Our belief that we have a long-run deficit problem is based upon the belief that congress will pass laws that increase spending and that cut taxes--that it will repeal the Independent Payment Authorization Board's authority to try to make Medicare more efficient, that it will repeal the Affordable Care Act's tax on high-cost health plans. Given that the fear is based on a belief that some future congress will bust the budget, it is hard to see how we can address this fear through any possible piece of legislation today--for no congress can bind its successors.
Sadly the Washington politicians are off chasing "inflation" and "debt/deficit" worries when they should be focusing on the primary and very serious problem with the US economy: unemployment! They should be working hard to get growth up to a level that can close the output gap between where the economy would be following historical growth rates and the rut it fell into because of the 2008 banking panic.
Here is what the Washington politicians should be focusing upon with a laser-like beam:
And so we are in trouble: right now there are no signs that the economy is crawling up back to anything like full employment on its own.But they aren't. They clearly don't understand economics and they are not relying on impartial economists for advice.
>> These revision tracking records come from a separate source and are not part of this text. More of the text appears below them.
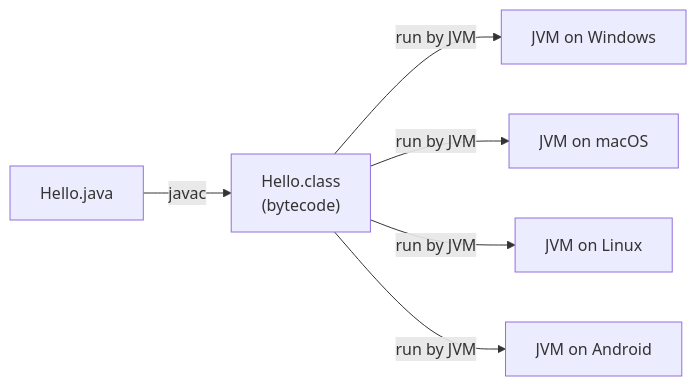
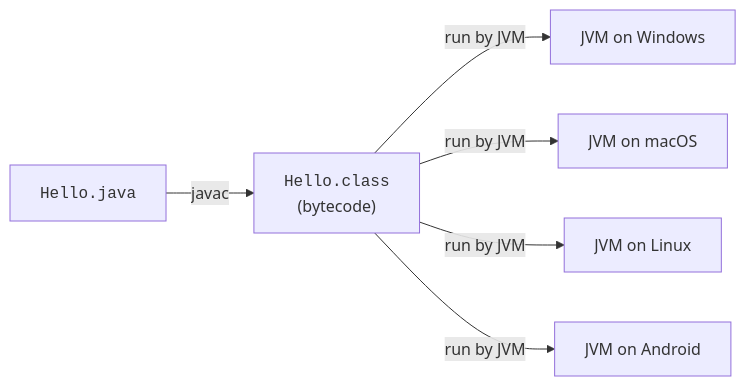
Before and after one commit to dataslope/dataslope: the second of 3 diagrams in content/learn/java-programming-for-beginners/write-once-run-anywhere.mdx, drawn with Mermaid. The commit also changed other lines of this file and 218 other files, not shown here.

First line of the commit message:
Render code-only mermaid shapes in monospace; convert step sequences to Steps (#467)

````diff
--- a/content/learn/java-programming-for-beginners/write-once-run-anywhere.mdx
+++ b/content/learn/java-programming-for-beginners/write-once-run-anywhere.mdx
@@ -49,9 +49,9 @@
 ```mermaid
 flowchart LR
-    Src["Hello.java"]
-    Src -->|javac| BC["Hello.class<br/>(bytecode)"]
+    Src["<code>Hello.java</code>"]
+    Src -->|javac| BC["<code>Hello.class</code><br/>(bytecode)"]
     BC -->|run by JVM| W[JVM on Windows]
     BC -->|run by JVM| M[JVM on macOS]
     BC -->|run by JVM| L[JVM on Linux]
     BC -->|run by JVM| A[JVM on Android]
 ```
````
They are relying on money under the table from Wall Street lobbying and from "advice" from ideologues busy selling lies as "scientific truth".
Back when I started in this business, back in the Spring of 1980, I had as teachers two of the smartest men I have ever known: Marty Feldstein and Olivier Blanchard. They taught that John Maynard Keynes had feared that if the economy got itself wedged into a situation of high unemployment that it would never recover by itself--that it would settle into an "underemployment equilibrium." It would need some large positive shock--either a wave of business exuberance, either rational or irrational, or activist stimulative monetary, banking, and/or fiscal policy on the part of government in order to knock unemployment down and employment back up to where it ought to be. Back in 1980 they said that we economists had learned that the market system worked better than that, and that there were substantial equilibrium-restoring forces in the world economy.
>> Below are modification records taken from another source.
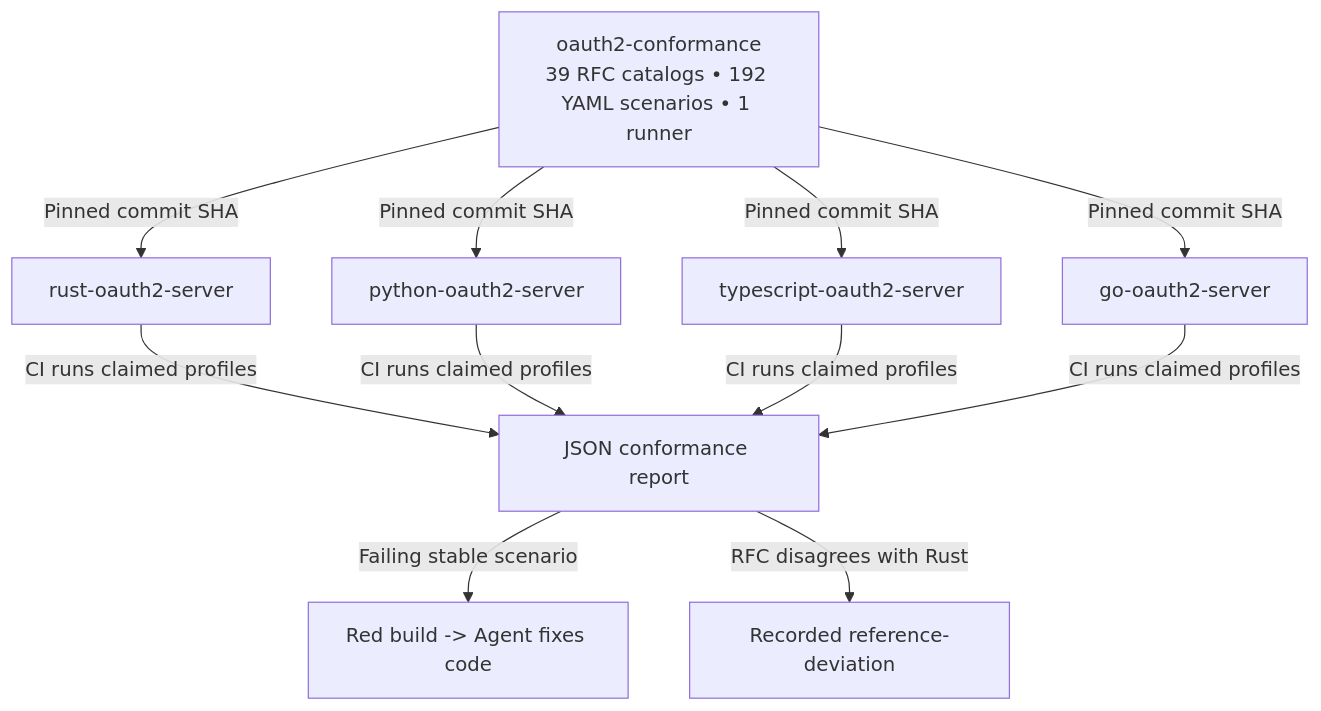
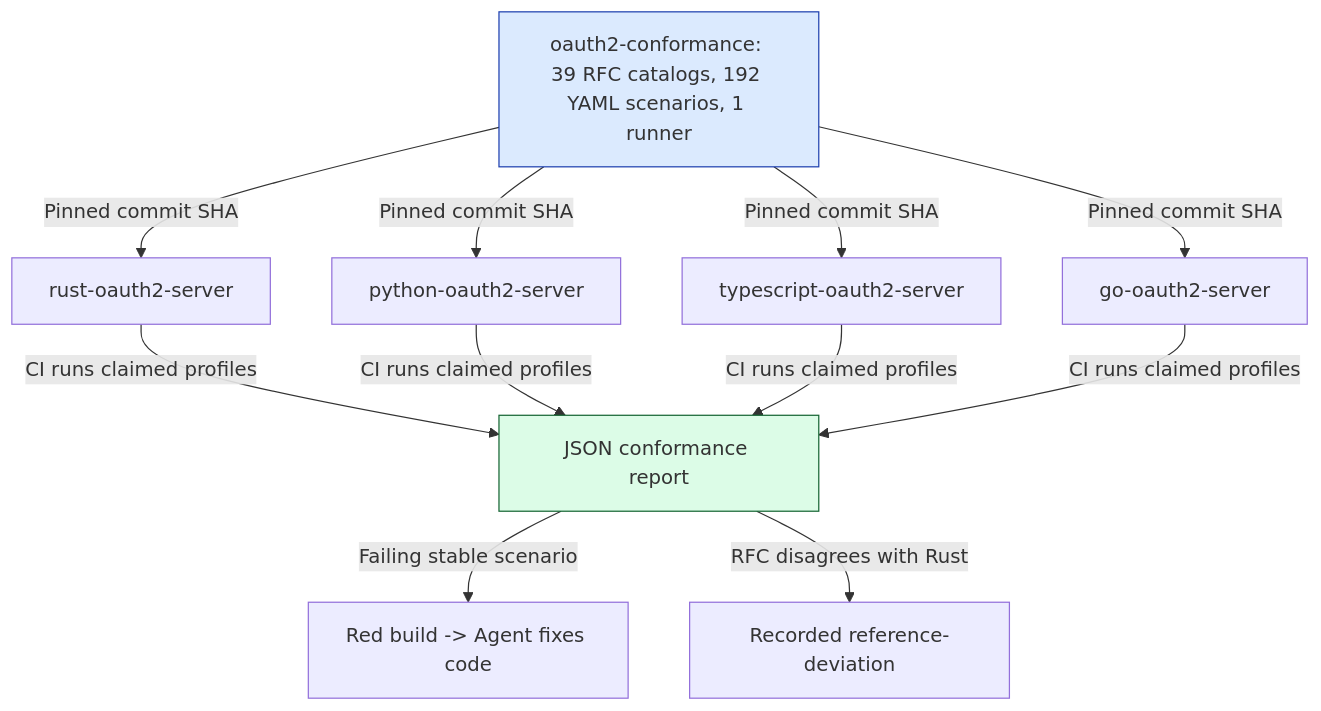
The diagram in src/content/blog/executable-specs-oauth2-conformance-agents.md (ianlintner/portfolio), drawn with Mermaid before and after one commit. The commit also changed other lines of this file and 1 other file, not shown here.

````diff
--- a/src/content/blog/executable-specs-oauth2-conformance-agents.md
+++ b/src/content/blog/executable-specs-oauth2-conformance-agents.md
@@ -41,13 +62,16 @@
 ```mermaid
-graph TD
-    C["oauth2-conformance<br/>39 RFC catalogs • 192 YAML scenarios • 1 runner"] -->|Pinned commit SHA| R[rust-oauth2-server]
-    C -->|Pinned commit SHA| P[python-oauth2-server]
-    C -->|Pinned commit SHA| T[typescript-oauth2-server]
-    C -->|Pinned commit SHA| G[go-oauth2-server]
-    R -->|CI runs claimed profiles| V[JSON conformance report]
-    P -->|CI runs claimed profiles| V
-    T -->|CI runs claimed profiles| V
-    G -->|CI runs claimed profiles| V
-    V -->|Failing stable scenario| F[Red build -> Agent fixes code]
-    V -->|RFC disagrees with Rust| D[Recorded reference-deviation]
+flowchart TD
+  C["oauth2-conformance: 39 RFC catalogs, 192 YAML scenarios, 1 runner"] -->|Pinned commit SHA| R[rust-oauth2-server]
+  C -->|Pinned commit SHA| P[python-oauth2-server]
+  C -->|Pinned commit SHA| T[typescript-oauth2-server]
+  C -->|Pinned commit SHA| G[go-oauth2-server]
+  R -->|CI runs claimed profiles| V[JSON conformance report]
+  P -->|CI runs claimed profiles| V
+  T -->|CI runs claimed profiles| V
+  G -->|CI runs claimed profiles| V
+  V -->|Failing stable scenario| F[Red build -> Agent fixes code]
+  V -->|RFC disagrees with Rust| D[Recorded reference-deviation]
+
+  style C fill:#dbeafe,stroke:#1e40af
+  style V fill:#dcfce7,stroke:#166534
 ```
````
But look at the U.S. labor market over the past two years. Those forces are not there. There are no signs that the share of American adults with jobs has been growing, or is about to start growing. Ben Bernanke and Barack Obama both like to talk about how the unemployment rate is falling. But all of the decline in the unemployment rate has come from the fact that people have been dropping out of the labor force. None of it has come from any increase in the share of the adult population with jobs.
That suggests, to me, that we fact a very long slog. The economy will grow, but we won’t close the gap between actual and potential output. We will not for a long time to come get back to the 62 to 64% of the adult population having jobs that we thought was normal back in the decades of the 2000.
And that is the depressing overall macroeconomic picture.